A Simple CORS Policy Example

  1. A user opens up their web browser and loads the website
  2. This website tells the browser to download font files from a different domain.
  3. The browser adds an Origin header with the current origin and reaches out to the server where the resource is hosted requesting the cross-domain resource.
  4. The server hosting the domain where the resource is being requested will either return:
    Access-Control-Allow-Origin: allowing the cross-origin request.
    Access-Control-Allow-Origin: *  which allows the cross-origin request for any domain.
    – An error if the cross-origin request is not allowed
  5. If the request is allowed, the browser will allow to access the resource.

A CORS Policy Example with Preflight Requests

A browser makes the following preflight request: 

Access-Control-Request-Method: DELETE
Access-Control-Request-Headers: A-Custom-Header

For example purposes, the server is configured to allow these requests and responds with:

Access-Control-Allow-Methods: GET, POST, DELETE
Access-Control-Allow-Headers: A-Custom-Header

This response says that GET POST DELETE are permitted request methods and A-Request-Header is a permitted request header.

As the requested headers are permitted the browser will then process the cross-origin request.

Building a Simple CORS Policy on Nginx

On GridPane Nginx you have the option of either creating a CORS Policy on a website-by-website basis, or you can create one for all of the sites on your server.

An example of when all sites on a server may make sense would be if all your websites were being loaded by the same CDN. If the CORS policy you’re creating doesn’t apply to all websites then you should only implement it on a per website basis.

Step 1. Defining the rules

First, you need to decide exactly what files you’re going to allow access to. For the few applicable WordPress use cases, simply clearing the existing header and adding the  following is the simplest solution:

more_clear_headers "Access-Control-Allow-Origin";
more_set_headers "Access-Control-Allow-Origin: *";

However, you can specify the file types you want to modify your access control policy as follows:

location ~* \.(eot|ttf|woff|woff2|font.css|css|js|gif|png|jpe?g|svg|ico|webp)$ {
more_clear_headers "Access-Control-Allow-Origin";
more_set_headers "Access-Control-Allow-Origin:";

The above allows all of those filetypes to be accessible to any external domain.

You can further narrow down to specific resources like as follows: 

location ~* \.(eot|ttf|woff|woff2)$ {
more_clear_headers "Access-Control-Allow-Origin";
more_set_headers "Access-Control-Allow-Origin:";

The above narrows files types down to only allow font files to be accessible by No other domains can access those files, and this domain cannot access any other filetypes on your server.

Step 2. Connect to your server

To get started, please see the following guides if you haven’t connected to one of your servers before:

If you’re setting up a CORS policy for a specific site, follow the steps in 3.1. If you’re setting up a policy for all the websites on a server, skip 3.1 and follow the steps in 3.2 a little further down.

3.1 Site Specific CORS Policy

Once connected, navigated to your website’s Nginx folder with the following command (replacing “site.url” with your domain):

cd /var/www/site.url/nginx

Create a file named cors-main-context.conf with the following:

nano cors-main-context.conf

Add your code block to the file, and then save it with CTRL+O and then Enter.

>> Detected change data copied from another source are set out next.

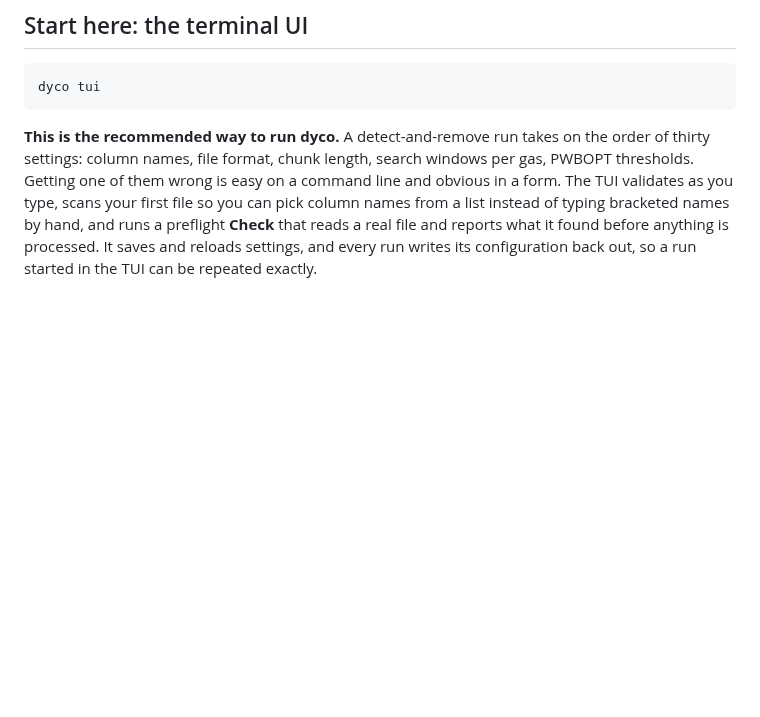
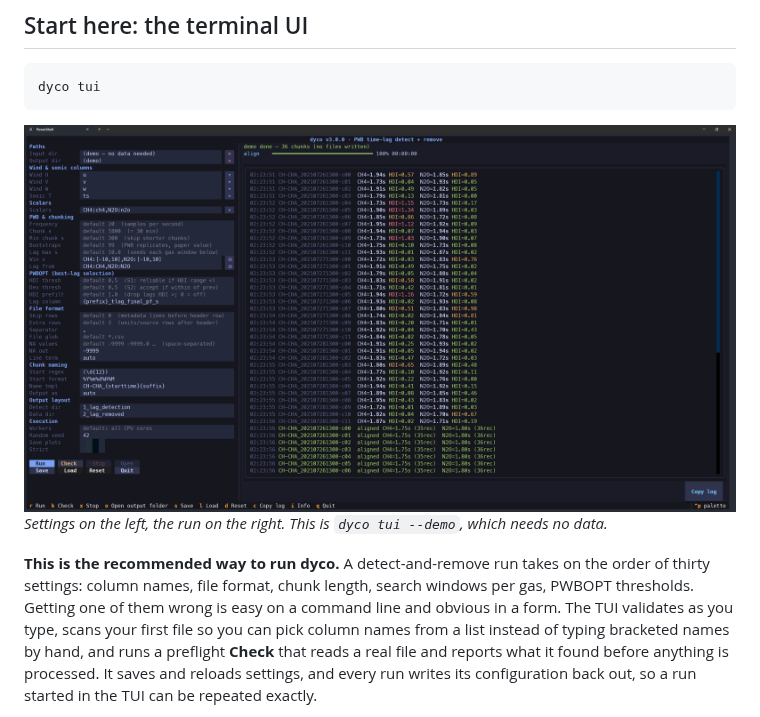
Before and after one commit to holukas/dyco, a Markdown page: README.md, the part around the change. Drawn GitHub-style; pictures changed too: images/dyco_tui_v3.0.0.png (added); blank space fills up the shorter version.

Commit message:
docs: show the TUI in the README
A demo-mode screenshot under "Start here", so the argument for using the
form over a thirty-flag command line is visible rather than asserted.

````diff
--- a/README.md
+++ b/README.md
@@ -41,6 +41,9 @@ uv sync
 ```bash
 dyco tui
 ```
+
+![The dyco terminal UI](https://raw.githubusercontent.com/holukas/dyco/refs/heads/main/images/dyco_tui_v3.0.0.png)
+*Settings on the left, the run on the right. This is `dyco tui --demo`, which needs no data.*
 
 **This is the recommended way to run dyco.** A detect-and-remove run takes on
 the order of thirty settings: column names, file format, chunk length, search
````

You can now exit nano with CTRL+X. Now proceed to step 4.

3.2 CORS Policy for ALL websites

First, create your CORS config with:
nano /etc/nginx/extra.d/cors-main-context.conf

Add your code block to the file, and then save it with CTRL+O and then Enter. You can now exit nano with CTRL+X.

Step 4. Check your Nginx Syntax and Reload Nginx

We now need to test our nginx syntax with:

nginx -t

If there are no errors present, reload nginx with the following command:

gp ngx reload

Your header is now in place. 

Step 5. Clear ALL Website Caches

To ensure your header is served, clear all your website caches and any CDN level caches (including Cloudflare if applicable).

You can now check your site.

Further Reading

If you’d like further reading on CORS, I highly recommend you check out Mozilla’s article on the topic:

Mozilla: Cross-Origin Resource Sharing (CORS)